Column: Harris’ comment accurate, MSU football isn’t elite
It’s not uncommon in a bitter breakup for people to say hurtful things they don’t mean.
But usually, the most painful pill to swallow is when the elephant in the room is harshly and bluntly stated as a matter of fact.
Ultimately, the truth hurts.
Grand Rapids star football recruit Drake Harris took that route in explaining his reasoning for decommitting from the MSU football program Monday night.
He wants to play for a national championship and isn’t likely to do that in East Lansing.
The reaction of Spartan fans to Harris’ comments was the expected outrage from a fan base that has often felt disrespected.
But anyone emotionally invested in the words and decisions of a high schooler they’ve never met, who believe berating a teenager online is appropriate behavior is at a level of lunacy and repugnance beyond dignifying.
Secondly, Harris happens to be correct.
It’s the blunt reality of Division I college football in the 21st century.
National championships now are reserved for two types of programs: bluebloods and cheaters.

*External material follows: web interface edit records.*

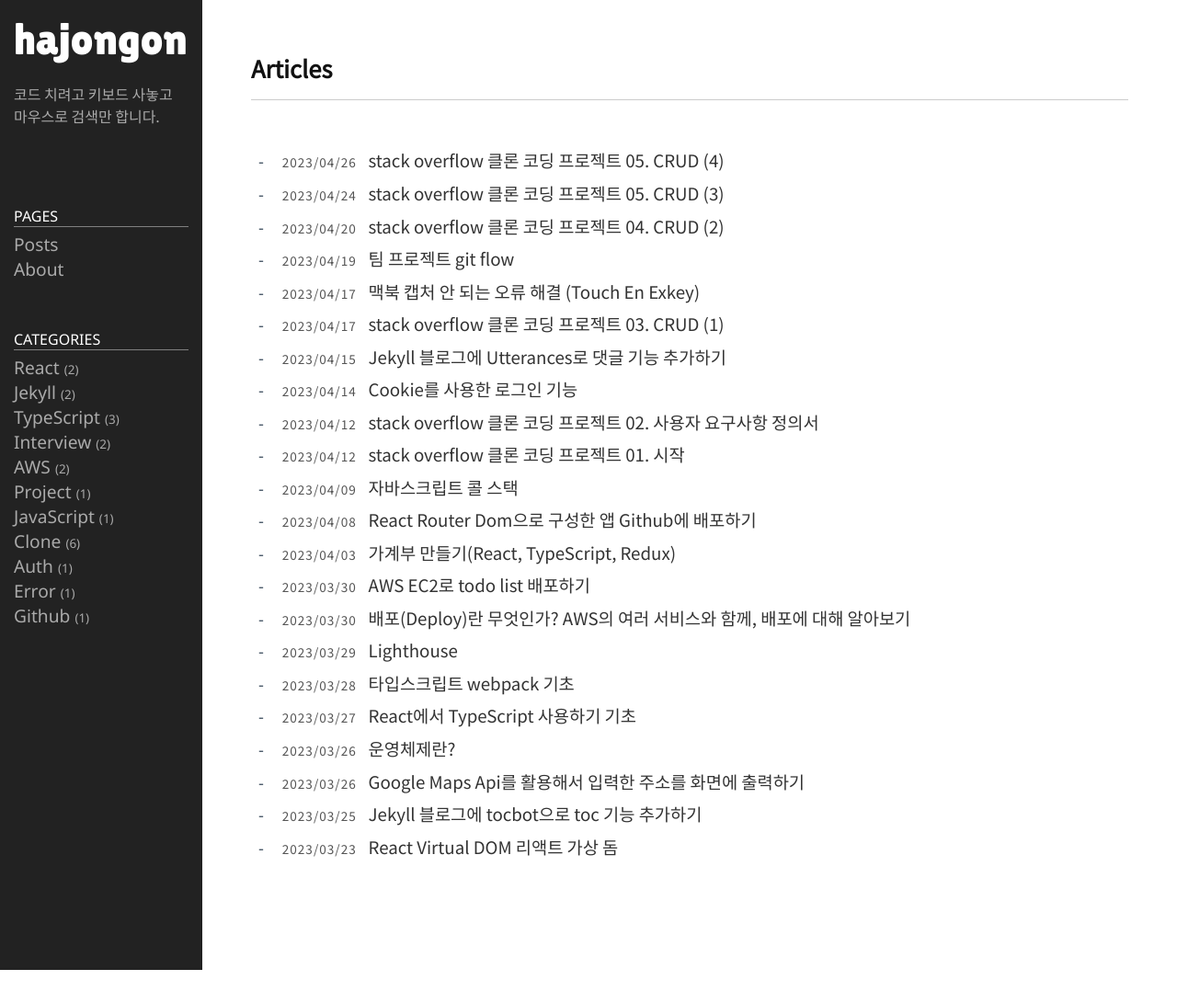
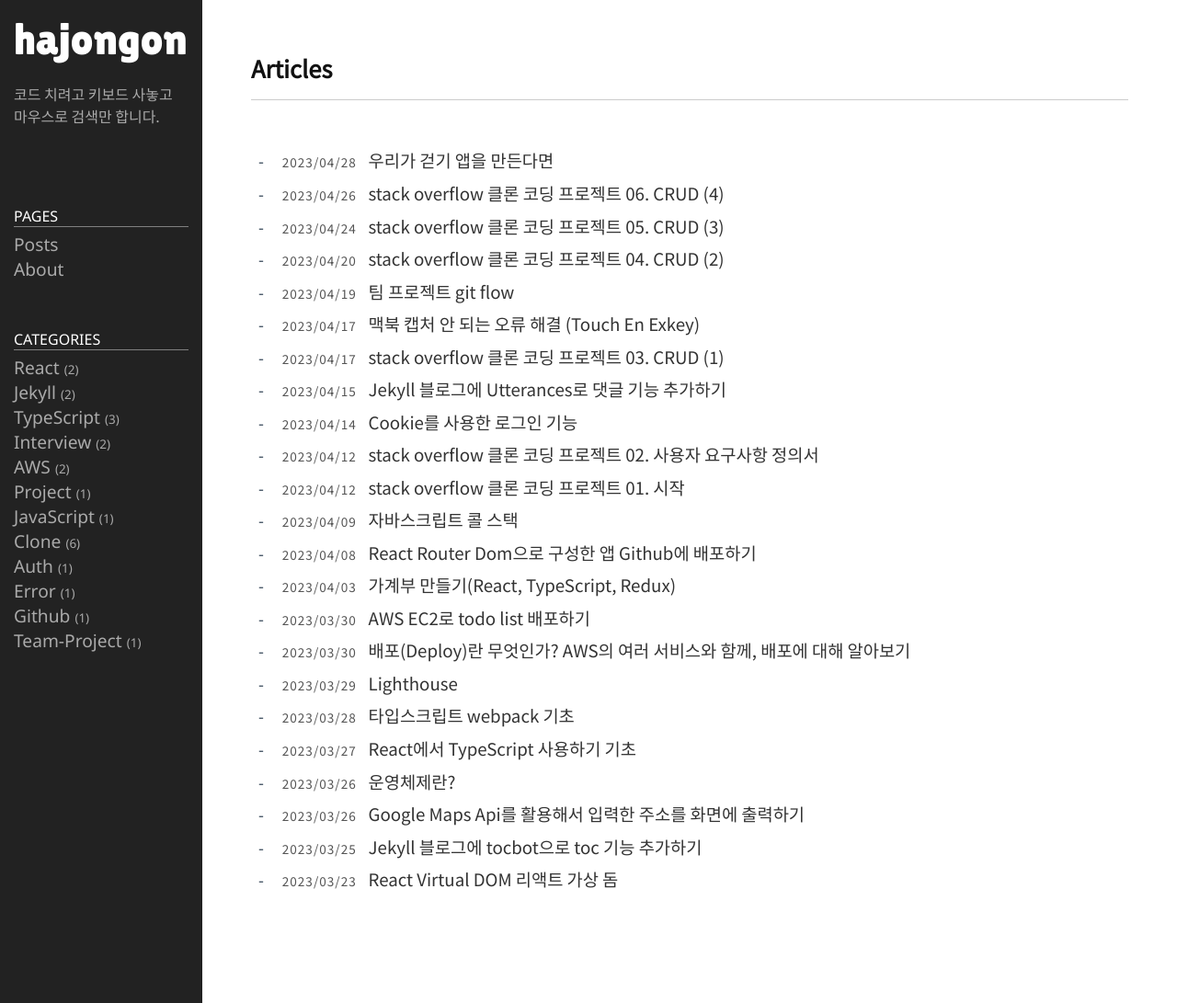
Before and after one commit to hajongon/hajongon.github.io, a Jekyll site: the page built from index.md, in a window 1280 px wide. Shown: the whole page at 92% size. Built offline with Jekyll 4.4.1, drawn with Linux system fonts in a browser that asks for light colours; before the commit the page ends 1055 px from its top, so only the background shows below that; some of the changed lines change nothing that is shown.

Commit message:
post: 걷기앱만들기

```diff
--- a/_posts/2023-04-27-stackoverflow-06.md
+++ b/_posts/2023-04-27-stackoverflow-06.md
@@ -1,6 +1,6 @@
 ---
 layout: post
-title: stack overflow 클론 코딩 프로젝트 05. CRUD (4)
+title: stack overflow 클론 코딩 프로젝트 06. CRUD (4)
 date: 2023-04-27 00:00:00 +0900
 category: clone
 published: true
--- /dev/null
+++ b/_posts/2023-04-29-seoul-walking-01.md
@@ -0,0 +1,223 @@
+---
+layout: post
+title: 우리가 걷기 앱을 만든다면
+date: 2023-04-29 00:00:00 +0900
+category: team-project
+published: true
+---
+
+`구글 맵 API 사용해서 지도 렌더링하기` 링크<br>
+↓↓↓<br>
+
+[클릭](https://hajongon.github.io/typescript/2023/03/26/google-map-api.html){: target="blank"}
+
+<br>
+<br>
+
+## 원하는 위치만 불러오기
+---
+`걷기 앱`의 특성 상 굉장히 넓은 범위의 지도는 필요하지 않다.<br>
+그렇다면 원하는 위치의 지도만 불러오는 것이 가능할까?<br>
+가능하다.<br>
+
+{% highlight tsx linenos %}
+const MAP_OPTIONS: google.maps.MapOptions = {
+  center: { lat: 37.5, lng: 127 },
+  zoom: 8,
+  restriction: {
+    // 동대문구만 보이게
+    latLngBounds: {
+      north: 37.603576,
+      south: 37.561169,
+      east: 127.050408,
+      west: 127.01325,
+    },
+    strictBounds: true,
+  },
+};
+{% endhighlight %}
+
+<br>
+
+위와 같이 `restriction` 옵션을 사용하면 원하는 위치의 데이터만 불러올 수 있다.<br>
+아래 화면에서 지도의 `-` 버튼을 눌러보아도 지도는 더 이상 축소되지 않았다.<br>
+그렇다는 건, 더 좁은 범위로도 가져올 수 있다는 것!<br>
+
+![동대문구지도](/public/img/team-project/%EB%8F%99%EB%8C%80%EB%AC%B8%EA%B5%AC%EC%A7%80%EB%8F%84.png){: width="800px"}
+
+<br>
+<br>
+
+## 지도 커스텀하기
+---
+`styles`라는 옵션을 사용하면, 지도의 스타일을 꽤 다양하게 커스텀할 수 있다.<br>
+생각보다 커스터마이즈할 수 있는 옵션이 많아서 놀랐다!<br>
+
+<br>
+
+### 지도 색상 바꾸기
+
+{% highlight tsx linenos %}
+const MAP_OPTIONS: google.maps.MapOptions = {
+  center: { lat: 37.5, lng: 127 },
+  zoom: 8,
+  restriction: {
+    // 동대문구만 보이게
+  },
+  styles: [
+    {
+      // 색상
+      featureType: "all",
+      stylers: [
+        {
+          saturation: -100,
+        },
+      ],
+    },
+    {
+      // 물 색상
+      featureType: "water",
+      stylers: [
+        {
+          color: "#7dcdcd",
+        },
+      ],
+    },
+  ],
+};
+{% endhighlight %}
+
+
+![지도 색상 변경](/public/img/team-project/map-color-customize.png){: width="800px"}
+
+물 색상은 유지한 채로 모든 지도의 `saturation`을 -100으로 줘봤다.
+
+
+<br>
+
+### 건물 이름 지우기
+
+건물 이름이 너무 많으면 번잡할 것 같아서, 건물 이름을 지우는 옵션도 찾아봤다.
+
+{% highlight tsx linenos %}
+const MAP_OPTIONS: google.maps.MapOptions = {
+  center: { lat: 37.5, lng: 127 },
+  zoom: 8,
+  restriction: {
+    // 동대문구만 보이게
+  },
+  styles: [
+    // 지도는 회색, 물 색상은 유지
+    {
+      // 건물 이름 가리기
+      featureType: "all",
+      elementType: "labels",
+      stylers: [{ visibility: "off" }],
+    },
+    // 지도 단순화하기
+    {
+      featureType: "road",
+      elementType: "geometry",
+      stylers: [
+        { visibility: "simplified" },
+        { hue: "#00ddff" },
+        { saturation: -50 },
+        { lightness: -15 },
+        { weight: 1.5 },
+      ],
+    },
+  ],
+};
+{% endhighlight %}
+
+![건물 이름 지우기](/public/img/team-project/no-building-name.png){: width="800px"}
+
+네, 가능합니다.
+
+<br>
+
+### 지도 단순화하기
+
+지도를 좀 더 단순화시킬 수 있는 방법이 있을까 찾아보니, `visibility: simplified`라는 속성이 있었다. 도로에 적용시켜보았다.
+
+{% highlight tsx linenos %}
+const MAP_OPTIONS: google.maps.MapOptions = {
+  center: { lat: 37.5, lng: 127 },
+  zoom: 8,
+  restriction: {
+    // 동대문구만 보이게
+  },
+  styles: [
+    {
+      // 색상
+    },
+    {
+      // 물 색상
+    },
+    {
+      // 건물 이름 가리기
+    },
+
+    {
+      // 지도 단순화하기
+      featureType: "road",
+      elementType: "geometry",
+      stylers: [
+        { visibility: "simplified" }, // road가 단순화된다.
+        { hue: "#000000" }, // 도로의 색상을 지정한다.
+        { saturation: -50 }, // 색상의 채도를 설정한다.
+        { lightness: -15 }, // 색상의 밝기를 설정한다.
+        { weight: 1.5 }, // 도로의 두께를 지정한다.
+      ],
+    },
+  ],
+};
+{% endhighlight %}
+
+![도로 단순화](/public/img/team-project/simplify.png){: width="800px"}
+
+도로가 얇아져서 지도가 훨씬 단순해진 것을 확인할 수 있다.
+
+
+## 경로 그리기
+
+경로를 그릴 수는 있는 것 같은데, API 문제인지 현재는 작동하지 않는다.<br>
+코드만 기재하겠다.
+
+{% highlight tsx linenos %}
+      // DirectionsService 객체 생성
+      const directionsService = new google.maps.DirectionsService();
+      // 경로 그리기 함수
+      const calcRoute = () => {
+
+        const start = { lat: 37.556877, lng: 126.969667 }; // 서울역
+        const end = { lat: 37.583834, lng: 127.058722 }; // 서울시립대학교
+
+        // 위에서 현재 위치를 받아 놓고, start, end를 설정할 수도 있다.
+        // const start = coordinates;
+        // const end = coordinates;
+
+        const request = {
+          origin: start,
+          destination: end,
+          travelMode: google.maps.TravelMode.DRIVING,
+        };
+        directionsService.route(request, function (result, status) {
+          console.log(status);
+          if (status == "OK") {
+            console.log("ok");
+            const directionsRenderer = new google.maps.DirectionsRenderer({
+              suppressMarkers: true,
+              // 경로 색상 및 굵기
+              polylineOptions: {
+                strokeColor: "#FFA500", // 주황색
+                strokeWeight: 2,
+              },
+            });
+            directionsRenderer.setMap(map);
+            directionsRenderer.setDirections(result);
+          }
+        });
+      };
+      calcRoute();
+{% endhighlight %}
```
Also changed, not shown: public/img/team-project/map-color-customize.png (added), public/img/team-project/no-building-name.png (added), public/img/team-project/simplify.png (added), 1 other file.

MSU certainly isn’t the former and there are no indications they qualify with the latter.
It’s been more than 45 years since the Spartans legitimately contended for a national title, unless you consider an 11-1 regular season capped off by being completely outclassed and embarrassed by Alabama in 2010 as contention.
This isn’t a knock on head coach Mark Dantonio and the program he’s built in East Lansing, but rather a criticism of the current state of college football.
It’s not close to an equal playing field and it seems few within the powers that be are remotely bothered by that.
Some MSU diehards cite the work of fellow Spartan head coach Tom Izzo in building up the men’s basketball program to a national power as an example of what’s possible for the football team.
Except this doesn’t take into account the inherent differences between the two sports, one where polls and perception determine champions and another where it’s largely settled through head-to-head competition.
It’s significantly easier for one player to change a program in a sport that relies on a seven-person playing rotation than one that utilizes a playing group of up to 30 people.
Dantonio has nearly reached the ceiling of this program’s potential under the current system, and that’s something to celebrate, not bemoan.
There is no shame in playing for Big Ten titles and Rose Bowl berths, certainly not within football’s current championship format.
It was Dantonio himself, along with junior quarterback Andrew Maxwell, who spoke about the importance of re-evaluating goals before last year’s regular season finale.
Alabama, Auburn, Florida, LSU, Texas, USC, Ohio State, Miami, Oklahoma and Florida State.
Those are the past 10 programs to win national championships, sending the message loud and clear.
National championships are reserved for two types of programs: bluebloods and cheaters.
MSU is neither, and it’s not Harris’ fault for saying so.
Josh Mansour is The State News’ football reporter. He can be reached at firstname.lastname@example.org